It all began as most things do with a confluence of forces., and as is typical of these things, it is hard to pinpoint when the forces began to gather.
I have this friend….
She is a Pedro Pan like me, orphaned of home and country by the Castro government. Like myself she found herself on an airplane headed for the States with a day’s notice. I came alone. She came with her little brother. We were both taken to the same camp when we came to the U. S. but by the time she arrived there I had moved on to a boarding school in California. Her name is Yolanda, the same as my birth name. In Cuba when you share a first name with someone it is said you are “tocayas”. We met on the Miami Herald Pedro Pan site, created for Pedro Pan children to locate one another. A few years ago she welcomed me to the site. We got to know one another and found out as time went on that our families knew each other in Gainesville FL and we had heard of one another from our families decades before we met. I call her my Tocaya del Alma, the tocaya of my soul. Our families are linked by friendship now and I love her deeply.
When Yoli heard that I was to have open- heart surgery that coincided with her trip to greet her granddaughter’s entrance into this world, she immediately volunteered to come and help out during the first days of my recovery. Little Thalia arrived and with her a joy that filled Yoli’s heart to the brim! When it was time for my surgery Yoli came as promised but my surgery had to be postponed because I became ill the night before. After a few quiet days with us catching up and enjoying each other’s company, she returned to Seattle to be with her daughter and baby Thalia and made plans to come back in a couple of weeks at which time we hoped my surgery would be rescheduled. As things turned out, she landed in Medford as another confluence of forces gathered, this time in her hometown of Columbia, South Carolina.

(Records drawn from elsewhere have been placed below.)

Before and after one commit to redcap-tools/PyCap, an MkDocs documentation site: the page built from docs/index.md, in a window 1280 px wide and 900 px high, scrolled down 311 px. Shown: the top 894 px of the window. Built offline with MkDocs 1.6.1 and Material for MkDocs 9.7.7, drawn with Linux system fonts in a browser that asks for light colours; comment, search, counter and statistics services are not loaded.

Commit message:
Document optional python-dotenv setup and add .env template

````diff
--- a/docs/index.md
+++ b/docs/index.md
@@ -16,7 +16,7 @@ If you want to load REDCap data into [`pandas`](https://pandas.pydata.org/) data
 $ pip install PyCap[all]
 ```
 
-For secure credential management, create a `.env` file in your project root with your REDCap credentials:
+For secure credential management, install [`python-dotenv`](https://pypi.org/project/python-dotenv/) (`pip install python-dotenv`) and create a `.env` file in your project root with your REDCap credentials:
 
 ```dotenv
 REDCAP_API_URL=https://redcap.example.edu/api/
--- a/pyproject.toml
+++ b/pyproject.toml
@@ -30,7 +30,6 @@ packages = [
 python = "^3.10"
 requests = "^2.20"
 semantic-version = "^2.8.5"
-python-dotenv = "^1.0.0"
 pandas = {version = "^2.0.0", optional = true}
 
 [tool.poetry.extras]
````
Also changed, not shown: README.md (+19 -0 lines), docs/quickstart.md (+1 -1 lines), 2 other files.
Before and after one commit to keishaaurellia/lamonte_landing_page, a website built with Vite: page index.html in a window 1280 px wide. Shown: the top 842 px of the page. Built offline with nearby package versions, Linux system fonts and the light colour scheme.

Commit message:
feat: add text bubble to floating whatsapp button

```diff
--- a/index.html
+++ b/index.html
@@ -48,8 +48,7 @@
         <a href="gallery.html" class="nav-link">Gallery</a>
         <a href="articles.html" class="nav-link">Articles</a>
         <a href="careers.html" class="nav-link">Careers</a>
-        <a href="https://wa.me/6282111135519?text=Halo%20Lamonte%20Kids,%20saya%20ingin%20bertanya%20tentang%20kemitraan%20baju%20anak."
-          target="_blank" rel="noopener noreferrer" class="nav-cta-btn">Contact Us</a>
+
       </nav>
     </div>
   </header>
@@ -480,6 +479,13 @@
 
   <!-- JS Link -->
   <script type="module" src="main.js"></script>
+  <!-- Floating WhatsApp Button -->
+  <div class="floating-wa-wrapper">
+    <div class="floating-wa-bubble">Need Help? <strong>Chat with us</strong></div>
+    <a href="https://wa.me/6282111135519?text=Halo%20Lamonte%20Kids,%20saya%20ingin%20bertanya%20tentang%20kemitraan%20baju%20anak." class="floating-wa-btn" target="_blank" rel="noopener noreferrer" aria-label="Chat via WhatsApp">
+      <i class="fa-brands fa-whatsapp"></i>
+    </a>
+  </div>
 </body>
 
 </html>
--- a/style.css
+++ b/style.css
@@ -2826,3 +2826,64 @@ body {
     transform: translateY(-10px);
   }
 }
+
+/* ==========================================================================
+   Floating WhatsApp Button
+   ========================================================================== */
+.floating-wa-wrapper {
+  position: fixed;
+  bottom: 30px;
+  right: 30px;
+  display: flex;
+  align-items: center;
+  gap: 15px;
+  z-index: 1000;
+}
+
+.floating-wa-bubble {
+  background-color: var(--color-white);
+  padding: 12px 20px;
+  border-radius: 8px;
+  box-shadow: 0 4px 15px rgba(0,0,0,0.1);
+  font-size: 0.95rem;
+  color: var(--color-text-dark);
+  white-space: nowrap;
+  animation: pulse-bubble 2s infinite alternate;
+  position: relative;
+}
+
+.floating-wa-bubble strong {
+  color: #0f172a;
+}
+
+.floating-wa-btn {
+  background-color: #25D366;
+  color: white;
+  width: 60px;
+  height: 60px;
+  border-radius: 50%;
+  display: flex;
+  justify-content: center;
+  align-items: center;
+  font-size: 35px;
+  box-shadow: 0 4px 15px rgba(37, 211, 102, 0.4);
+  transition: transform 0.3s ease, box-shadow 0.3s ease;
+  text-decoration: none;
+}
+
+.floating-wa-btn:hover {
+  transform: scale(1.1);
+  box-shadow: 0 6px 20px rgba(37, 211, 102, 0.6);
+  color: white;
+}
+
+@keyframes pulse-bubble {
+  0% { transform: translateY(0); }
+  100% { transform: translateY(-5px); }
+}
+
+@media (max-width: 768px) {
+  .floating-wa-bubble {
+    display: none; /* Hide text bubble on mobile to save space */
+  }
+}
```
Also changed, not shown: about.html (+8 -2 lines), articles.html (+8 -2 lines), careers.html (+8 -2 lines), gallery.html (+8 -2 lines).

It began when a storm reversed direction along the Atlantic Seaboard. Then a strengthening non tropical storm in the South, a strong area of high pressure in Canada and converging tropical moisture from Hurricane Joaquin near the Equator joined forces, and Richland County, South Carolina received between sixteen and twenty one inches of rain from Friday October 2 to Sunday morning October 4. It is the heaviest rainfall in recorded history in South Carolina. The chances of it happening calculated as once in a thousand years. No one was ready for it. As we dealt with the postponement of my surgery once again, Yoli watched her beloved Columbia drowning from far away.
Fortunately Yoli’s husband Tony was home and reported their home was safe. But all of us know that Yoli will be going home soon to a place that will be far different from the one she left. In her generous spirit she came here to be with us. Circumstances have made it possible for us to be present to her as she grieves the loss to her city, the losses that her friends have experienced, and the helplessness that invades us all in the face of personal and collective disasters.
I was moved to write this blog tonight because of a quote I read on Yoli’s Facebook page by Shell Suber, Columbia SC Political Director to Senator Lindsey Graham:
“My family spent most of the day on nearby Burwell Lane and Rickenbacker Road helping neighbors in Cross Hill. It’s numbing. Things that were possessions five days ago are debris today. The blazer with the brass buttons someone’s dad had as long as they can remember. The sofa from grandma’s. The photo album. The daughter’s wedding dress. Someone’s diploma. Someone’s yearbook. The new stove. The old Buick. A lawnmower. Lamps and chairs and rugs and tables and beds. Wet and ruined things in pile after pile-some as big as a school bus- grow along the street. Volunteers young and old covered in foul mud going from house to house dragging someone else’s life into the yard, into the grass, into the sunlight. Every corner is a makeshift restaurant where donated food and water are dispensed. Each person’s face reveals the unexpected gift of renewed perspective. You wish a day like this would never come. You wish every day was like this. “
And so it is. We live our lives as if we were indestructible. We forget that nothing material we own is permanent and sometimes it is the material things that own us. We work umpteen hours a day to keep our houses, our cars, our little luxuries. And once in a while we are shaken to our foundation by an unexpected challenge, an unexpected disaster. And it is at those times, when everything seems lost that love finds us in the kindness of a friend who travels to be with us, in the face of a volunteer that feeds us, in the strength of a community that supports us, and hopefully we reassess our values and vow to be conscious of every blessing in our life and invest more time loving one another than things that don’t exist once we close our eyes.
Thank you Shell Suber, for allowing me to share your post and letting us see ourselves at our best through your eyes. And thank you Yoli, my Tocaya del Alma, for your generosity and willingness to support me when I need it and for sharing the joy and the drama of our existence.
Yoli and Thalia. Welcome little one!
Thank you, dear Adrienne, for the beautiful post. Made we question what is really important
Oh Margie you are welcome. Thank you for visiting. So easy to get caught up in it all…
Thank you Adrianne for such beautifully written piece of daily drama, for the friendship and love involved.
I am so glad you were there for each other to make these times more passable, love makes everything possible.
Hope you two are better for it. May God light your ways.
Thank you Carmen! May God bless you.